No-one expects to call police on Christmas Day.
But if it happens, Canberrans have been assured officers won’t be taking a break over the holiday period.
Belconnen Team Five has been rostered on at its station for Christmas afternoon.
“This is probably my third Christmas I’ve worked, but most of them are just like any other day,” First Constable Patricia Skrzypczynski said.
“I know that’s a bit cliched but it’s the truth. You don’t know what you’re going to get on any given day. I’ve had anything from burglaries on Christmas Eve to the usual family violence incidents.
“Or you might have nothing on the other end. So it will be interesting to see what kind of day we have.”
ACT Policing has already responded to more than 3000 family violence incidents throughout the year.
It’s an unfortunate reality that Christmas is a time when old issues can flare and tempers erupt.
“Obviously everyone likes to have a bit of a drink, they see family members they haven’t seen in a while,” First Const. Skrzypczynski said. “They argue about things and it spills onto the street sometimes, and that’s when we get called.”

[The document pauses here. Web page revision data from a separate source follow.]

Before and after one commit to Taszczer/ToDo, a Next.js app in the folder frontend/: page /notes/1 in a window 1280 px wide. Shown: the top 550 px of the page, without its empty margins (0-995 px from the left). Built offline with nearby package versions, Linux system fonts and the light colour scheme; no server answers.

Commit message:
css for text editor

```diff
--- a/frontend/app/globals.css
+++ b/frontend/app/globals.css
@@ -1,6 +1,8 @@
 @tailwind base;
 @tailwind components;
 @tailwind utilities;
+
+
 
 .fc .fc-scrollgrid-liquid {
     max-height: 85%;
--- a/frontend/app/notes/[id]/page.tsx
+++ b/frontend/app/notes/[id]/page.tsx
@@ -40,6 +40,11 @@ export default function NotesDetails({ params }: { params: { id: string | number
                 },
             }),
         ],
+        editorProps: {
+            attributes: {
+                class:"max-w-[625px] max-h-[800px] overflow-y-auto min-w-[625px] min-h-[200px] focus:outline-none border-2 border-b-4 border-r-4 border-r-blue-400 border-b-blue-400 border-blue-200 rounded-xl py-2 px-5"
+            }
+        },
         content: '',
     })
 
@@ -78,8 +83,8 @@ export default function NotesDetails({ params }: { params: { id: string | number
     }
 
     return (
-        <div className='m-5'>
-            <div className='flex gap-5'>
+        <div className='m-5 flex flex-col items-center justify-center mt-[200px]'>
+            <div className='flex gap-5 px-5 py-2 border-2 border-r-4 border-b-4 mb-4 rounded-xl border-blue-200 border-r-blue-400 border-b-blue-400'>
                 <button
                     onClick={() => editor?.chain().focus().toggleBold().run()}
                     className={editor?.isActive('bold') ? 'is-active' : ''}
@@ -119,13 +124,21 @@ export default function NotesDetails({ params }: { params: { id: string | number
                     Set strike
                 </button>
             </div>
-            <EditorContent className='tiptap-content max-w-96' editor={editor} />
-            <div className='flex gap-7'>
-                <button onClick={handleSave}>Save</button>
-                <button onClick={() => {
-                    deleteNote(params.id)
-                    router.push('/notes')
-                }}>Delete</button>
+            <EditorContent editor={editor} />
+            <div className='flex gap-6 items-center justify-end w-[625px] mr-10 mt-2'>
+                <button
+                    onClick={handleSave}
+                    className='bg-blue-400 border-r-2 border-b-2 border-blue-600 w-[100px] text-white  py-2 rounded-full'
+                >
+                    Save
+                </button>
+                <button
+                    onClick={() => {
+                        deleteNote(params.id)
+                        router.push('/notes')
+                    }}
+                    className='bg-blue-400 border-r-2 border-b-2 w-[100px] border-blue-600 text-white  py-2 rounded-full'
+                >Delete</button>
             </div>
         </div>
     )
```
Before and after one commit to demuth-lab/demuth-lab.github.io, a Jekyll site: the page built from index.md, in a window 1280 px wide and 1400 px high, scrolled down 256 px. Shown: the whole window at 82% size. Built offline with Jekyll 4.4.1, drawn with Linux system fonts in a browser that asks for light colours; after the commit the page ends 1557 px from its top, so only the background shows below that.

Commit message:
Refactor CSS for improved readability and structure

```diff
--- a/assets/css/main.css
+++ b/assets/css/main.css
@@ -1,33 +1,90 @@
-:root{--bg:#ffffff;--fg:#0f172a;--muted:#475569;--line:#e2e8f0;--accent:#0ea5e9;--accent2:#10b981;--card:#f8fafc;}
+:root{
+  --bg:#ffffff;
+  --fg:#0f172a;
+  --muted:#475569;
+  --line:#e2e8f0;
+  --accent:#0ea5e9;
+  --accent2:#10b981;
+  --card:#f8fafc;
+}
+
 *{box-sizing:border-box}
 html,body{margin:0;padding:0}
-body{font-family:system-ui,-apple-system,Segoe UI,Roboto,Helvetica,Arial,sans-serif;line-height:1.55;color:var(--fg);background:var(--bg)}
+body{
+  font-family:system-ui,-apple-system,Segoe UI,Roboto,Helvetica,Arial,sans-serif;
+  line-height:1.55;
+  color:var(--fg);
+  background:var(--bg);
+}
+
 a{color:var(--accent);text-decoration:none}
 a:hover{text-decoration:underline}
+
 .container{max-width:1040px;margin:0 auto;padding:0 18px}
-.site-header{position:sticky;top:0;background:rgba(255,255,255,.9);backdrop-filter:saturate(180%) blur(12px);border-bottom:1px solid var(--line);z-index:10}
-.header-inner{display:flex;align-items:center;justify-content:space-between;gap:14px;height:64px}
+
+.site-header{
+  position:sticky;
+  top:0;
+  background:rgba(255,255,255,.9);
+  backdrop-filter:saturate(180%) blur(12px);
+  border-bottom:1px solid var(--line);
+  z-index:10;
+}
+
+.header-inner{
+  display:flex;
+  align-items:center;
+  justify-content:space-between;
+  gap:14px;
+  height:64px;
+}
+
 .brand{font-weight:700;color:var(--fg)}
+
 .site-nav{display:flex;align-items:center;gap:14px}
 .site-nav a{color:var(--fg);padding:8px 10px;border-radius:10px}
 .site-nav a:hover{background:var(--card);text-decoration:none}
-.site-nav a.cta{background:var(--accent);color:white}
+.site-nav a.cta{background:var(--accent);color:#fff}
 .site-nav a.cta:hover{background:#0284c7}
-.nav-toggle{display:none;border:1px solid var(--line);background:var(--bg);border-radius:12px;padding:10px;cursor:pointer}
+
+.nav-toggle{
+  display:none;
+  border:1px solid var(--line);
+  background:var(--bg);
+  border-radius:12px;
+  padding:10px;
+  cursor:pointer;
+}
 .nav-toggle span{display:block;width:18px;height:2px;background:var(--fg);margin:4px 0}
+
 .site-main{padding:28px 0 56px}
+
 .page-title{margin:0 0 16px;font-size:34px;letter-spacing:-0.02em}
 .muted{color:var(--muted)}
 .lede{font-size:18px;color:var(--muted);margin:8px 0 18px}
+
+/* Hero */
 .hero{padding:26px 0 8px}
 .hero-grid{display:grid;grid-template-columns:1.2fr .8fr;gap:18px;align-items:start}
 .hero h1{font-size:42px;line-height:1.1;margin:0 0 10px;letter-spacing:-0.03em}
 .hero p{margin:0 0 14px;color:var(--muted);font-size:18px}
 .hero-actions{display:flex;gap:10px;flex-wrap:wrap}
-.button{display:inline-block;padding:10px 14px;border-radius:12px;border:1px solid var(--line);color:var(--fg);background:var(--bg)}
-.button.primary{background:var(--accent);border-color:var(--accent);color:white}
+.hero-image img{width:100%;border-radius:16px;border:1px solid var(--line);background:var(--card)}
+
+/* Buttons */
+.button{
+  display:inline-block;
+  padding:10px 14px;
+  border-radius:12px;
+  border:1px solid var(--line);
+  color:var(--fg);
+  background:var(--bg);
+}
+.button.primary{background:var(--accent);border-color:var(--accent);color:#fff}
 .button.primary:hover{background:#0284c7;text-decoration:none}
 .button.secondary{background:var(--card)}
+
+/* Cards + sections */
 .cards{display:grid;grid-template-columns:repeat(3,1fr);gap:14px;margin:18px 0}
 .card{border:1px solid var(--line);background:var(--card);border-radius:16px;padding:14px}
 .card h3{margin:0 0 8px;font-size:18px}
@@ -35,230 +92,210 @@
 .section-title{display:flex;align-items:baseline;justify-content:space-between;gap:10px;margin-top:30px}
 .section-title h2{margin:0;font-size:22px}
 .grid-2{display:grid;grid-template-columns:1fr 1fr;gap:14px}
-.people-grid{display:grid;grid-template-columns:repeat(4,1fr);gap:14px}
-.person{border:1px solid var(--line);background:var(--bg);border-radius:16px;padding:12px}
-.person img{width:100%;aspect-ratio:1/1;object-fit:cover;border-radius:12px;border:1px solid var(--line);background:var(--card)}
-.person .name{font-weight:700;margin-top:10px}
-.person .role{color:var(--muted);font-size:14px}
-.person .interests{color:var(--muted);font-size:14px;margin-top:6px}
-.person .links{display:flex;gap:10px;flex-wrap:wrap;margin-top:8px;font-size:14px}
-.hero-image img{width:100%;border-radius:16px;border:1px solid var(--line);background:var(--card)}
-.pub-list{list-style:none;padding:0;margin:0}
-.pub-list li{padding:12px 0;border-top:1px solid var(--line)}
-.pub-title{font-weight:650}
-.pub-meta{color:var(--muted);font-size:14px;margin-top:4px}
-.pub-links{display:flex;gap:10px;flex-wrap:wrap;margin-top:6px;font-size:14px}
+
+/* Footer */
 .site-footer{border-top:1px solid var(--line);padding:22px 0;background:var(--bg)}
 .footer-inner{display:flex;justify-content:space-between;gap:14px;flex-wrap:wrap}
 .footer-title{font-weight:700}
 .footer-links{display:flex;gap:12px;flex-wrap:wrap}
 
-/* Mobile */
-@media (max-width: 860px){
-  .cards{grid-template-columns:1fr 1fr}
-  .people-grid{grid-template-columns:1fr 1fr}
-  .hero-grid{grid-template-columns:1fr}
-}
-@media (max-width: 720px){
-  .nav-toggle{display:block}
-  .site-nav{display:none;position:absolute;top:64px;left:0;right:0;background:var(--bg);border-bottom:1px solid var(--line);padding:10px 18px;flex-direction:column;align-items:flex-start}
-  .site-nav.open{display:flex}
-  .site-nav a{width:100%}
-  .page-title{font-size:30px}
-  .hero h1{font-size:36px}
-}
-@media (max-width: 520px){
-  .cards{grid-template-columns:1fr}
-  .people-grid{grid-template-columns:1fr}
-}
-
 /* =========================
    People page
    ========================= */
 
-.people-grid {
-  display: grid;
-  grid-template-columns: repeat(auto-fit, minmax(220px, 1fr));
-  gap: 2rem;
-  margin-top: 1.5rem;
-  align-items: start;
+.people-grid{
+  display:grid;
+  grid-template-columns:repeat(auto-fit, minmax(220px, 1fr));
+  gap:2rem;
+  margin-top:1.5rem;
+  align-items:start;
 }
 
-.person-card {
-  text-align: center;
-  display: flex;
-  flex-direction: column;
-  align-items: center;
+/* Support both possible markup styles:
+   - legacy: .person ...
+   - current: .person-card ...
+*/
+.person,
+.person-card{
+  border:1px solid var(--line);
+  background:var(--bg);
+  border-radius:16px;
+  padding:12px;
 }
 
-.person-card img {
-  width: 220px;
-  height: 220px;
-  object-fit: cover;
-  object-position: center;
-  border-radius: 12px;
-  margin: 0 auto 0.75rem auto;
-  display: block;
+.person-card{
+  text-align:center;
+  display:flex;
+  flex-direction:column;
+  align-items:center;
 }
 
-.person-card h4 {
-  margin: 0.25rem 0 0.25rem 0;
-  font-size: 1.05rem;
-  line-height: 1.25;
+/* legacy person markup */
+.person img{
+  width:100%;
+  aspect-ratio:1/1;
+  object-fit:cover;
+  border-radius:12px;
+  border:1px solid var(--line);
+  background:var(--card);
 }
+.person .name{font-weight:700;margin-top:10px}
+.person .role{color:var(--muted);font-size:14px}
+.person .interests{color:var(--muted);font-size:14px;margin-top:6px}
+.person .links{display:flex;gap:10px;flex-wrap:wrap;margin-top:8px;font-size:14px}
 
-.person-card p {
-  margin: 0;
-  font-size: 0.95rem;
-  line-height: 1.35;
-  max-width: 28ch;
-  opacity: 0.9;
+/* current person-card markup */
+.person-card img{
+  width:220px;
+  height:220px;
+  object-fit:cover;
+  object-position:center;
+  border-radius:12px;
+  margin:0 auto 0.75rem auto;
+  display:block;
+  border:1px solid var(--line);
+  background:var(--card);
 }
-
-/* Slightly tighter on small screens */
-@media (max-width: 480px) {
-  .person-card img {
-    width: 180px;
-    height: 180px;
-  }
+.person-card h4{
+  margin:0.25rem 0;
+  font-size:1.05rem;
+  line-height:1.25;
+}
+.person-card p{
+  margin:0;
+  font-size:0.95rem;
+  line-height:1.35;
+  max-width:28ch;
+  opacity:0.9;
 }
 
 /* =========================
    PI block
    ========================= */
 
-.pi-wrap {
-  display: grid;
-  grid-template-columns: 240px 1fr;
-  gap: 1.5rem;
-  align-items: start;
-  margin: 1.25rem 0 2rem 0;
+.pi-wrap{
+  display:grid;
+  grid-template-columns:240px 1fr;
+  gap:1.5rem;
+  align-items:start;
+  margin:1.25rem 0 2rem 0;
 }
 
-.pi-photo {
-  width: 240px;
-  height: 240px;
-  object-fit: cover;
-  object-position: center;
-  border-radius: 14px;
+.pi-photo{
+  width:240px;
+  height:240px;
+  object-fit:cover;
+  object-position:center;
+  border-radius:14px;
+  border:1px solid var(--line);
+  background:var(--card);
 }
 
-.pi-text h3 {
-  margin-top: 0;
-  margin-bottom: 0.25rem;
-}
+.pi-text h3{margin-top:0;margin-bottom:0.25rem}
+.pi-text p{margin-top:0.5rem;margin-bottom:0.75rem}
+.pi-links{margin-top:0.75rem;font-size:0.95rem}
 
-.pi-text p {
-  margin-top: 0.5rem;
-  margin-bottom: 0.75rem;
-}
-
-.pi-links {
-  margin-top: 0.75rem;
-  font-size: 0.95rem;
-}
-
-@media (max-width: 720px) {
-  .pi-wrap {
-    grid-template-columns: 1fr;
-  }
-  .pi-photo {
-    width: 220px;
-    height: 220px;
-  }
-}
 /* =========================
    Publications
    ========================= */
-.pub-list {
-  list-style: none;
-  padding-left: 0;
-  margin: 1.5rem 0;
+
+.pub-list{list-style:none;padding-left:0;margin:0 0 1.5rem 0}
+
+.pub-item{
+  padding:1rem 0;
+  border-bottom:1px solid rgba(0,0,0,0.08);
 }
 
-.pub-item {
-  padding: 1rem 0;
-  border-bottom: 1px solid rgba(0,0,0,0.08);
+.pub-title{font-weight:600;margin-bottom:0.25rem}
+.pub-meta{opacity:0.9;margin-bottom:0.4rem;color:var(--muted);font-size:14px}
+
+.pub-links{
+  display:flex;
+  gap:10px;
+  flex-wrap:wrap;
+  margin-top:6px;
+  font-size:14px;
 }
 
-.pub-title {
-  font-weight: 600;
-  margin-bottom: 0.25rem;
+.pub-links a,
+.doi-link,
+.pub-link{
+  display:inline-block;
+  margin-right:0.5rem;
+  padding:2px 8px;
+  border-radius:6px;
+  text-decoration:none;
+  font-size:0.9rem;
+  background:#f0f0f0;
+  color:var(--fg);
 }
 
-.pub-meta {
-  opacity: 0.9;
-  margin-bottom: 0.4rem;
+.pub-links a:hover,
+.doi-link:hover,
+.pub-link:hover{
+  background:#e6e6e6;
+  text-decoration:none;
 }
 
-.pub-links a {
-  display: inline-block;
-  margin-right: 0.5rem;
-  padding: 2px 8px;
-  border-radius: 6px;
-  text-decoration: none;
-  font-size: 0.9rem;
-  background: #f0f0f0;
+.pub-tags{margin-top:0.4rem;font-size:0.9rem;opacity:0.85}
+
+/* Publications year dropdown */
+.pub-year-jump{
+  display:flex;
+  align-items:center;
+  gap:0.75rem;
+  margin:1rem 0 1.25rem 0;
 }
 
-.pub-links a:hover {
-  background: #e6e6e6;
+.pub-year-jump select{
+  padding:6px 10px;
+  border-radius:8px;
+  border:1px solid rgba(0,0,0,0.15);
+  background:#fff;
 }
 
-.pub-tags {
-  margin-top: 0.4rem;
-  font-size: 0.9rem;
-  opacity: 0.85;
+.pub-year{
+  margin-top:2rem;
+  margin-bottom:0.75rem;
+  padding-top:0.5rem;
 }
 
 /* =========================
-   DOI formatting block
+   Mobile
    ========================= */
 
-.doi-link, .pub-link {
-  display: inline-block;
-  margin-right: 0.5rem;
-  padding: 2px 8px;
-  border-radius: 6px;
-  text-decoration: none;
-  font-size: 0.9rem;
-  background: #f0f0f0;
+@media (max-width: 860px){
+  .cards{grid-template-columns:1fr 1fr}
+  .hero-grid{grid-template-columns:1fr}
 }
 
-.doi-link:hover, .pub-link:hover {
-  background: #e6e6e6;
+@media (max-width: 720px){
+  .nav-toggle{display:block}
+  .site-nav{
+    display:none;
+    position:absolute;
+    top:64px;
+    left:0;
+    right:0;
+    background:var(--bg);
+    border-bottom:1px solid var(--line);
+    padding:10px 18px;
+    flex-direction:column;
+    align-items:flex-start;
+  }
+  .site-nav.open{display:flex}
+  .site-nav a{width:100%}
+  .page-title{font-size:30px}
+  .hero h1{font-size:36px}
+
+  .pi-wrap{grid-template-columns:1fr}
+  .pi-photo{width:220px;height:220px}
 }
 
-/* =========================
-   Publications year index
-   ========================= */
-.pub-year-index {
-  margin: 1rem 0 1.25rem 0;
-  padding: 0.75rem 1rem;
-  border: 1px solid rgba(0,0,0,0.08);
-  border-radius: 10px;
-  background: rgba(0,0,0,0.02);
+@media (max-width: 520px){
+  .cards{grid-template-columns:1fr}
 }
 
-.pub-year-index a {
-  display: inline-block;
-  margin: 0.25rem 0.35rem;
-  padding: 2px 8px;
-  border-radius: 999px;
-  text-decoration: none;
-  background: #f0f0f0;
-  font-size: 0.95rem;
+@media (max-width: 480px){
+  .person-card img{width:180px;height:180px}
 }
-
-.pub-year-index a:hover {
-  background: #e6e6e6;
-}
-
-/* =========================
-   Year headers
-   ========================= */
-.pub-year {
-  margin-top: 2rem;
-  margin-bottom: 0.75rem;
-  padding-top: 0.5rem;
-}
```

Sometimes calling before things get out of hand can be the best course of action. It allows police to defuse a situation rather than arriving when the situation escalates to a point where charges can be laid.
“It’s better to be safe than sorry, better to have us involved early before it gets to something that can’t be taken back,” Constable Emily Nuttall said.
“If it escalates more, just give us another call.”
And if you’re thinking about calling, don’t be worried about imposing on any Christmas plans.
“It’s our job at the end of the day. It’s what we expect, we don’t expect we’ll be sitting around all day having a Christmas lunch and dinner,” First Const. Skrzypczynski said.
“We expect we’re going to be called, and if there is something that requires police assistance, we’d love to help.”
Officers with family in Canberra have either arranged to see loved ones outside of their shift or will celebrate Christmas on a different day.
But police will be getting into the Christmas spirit – in the office and on the street.
“We do stuff as a team, so we’re planning on bringing in a plate of food. We’ll try and have a sit-down dinner at some point. Otherwise that’s kind of it, we just enjoy each other’s company,” First Const. Skrzypczynski said.
“Usually we put some tinsel on the police cars and people will roll around during shift with Christmas hats on just to make it a bit more festive.
“But you’ve still got to do your job at the end of the day.”
The Canberra community has been reminded we can play our part to make sure everyone’s Christmas is as safe as possible.
Messages include don’t drink and drive, drink responsibly, and look after each other, including those who might be celebrating alone.
And don’t let Christmas Day end up with someone needing to be taken away in the back of a police van.
“You’re there to enjoy the time with each other, that’s the reason for Christmas,” Const. Nuttall said.
“Enjoy the time rather than starting little fights that turn into something major, especially if you’re drinking alcohol.”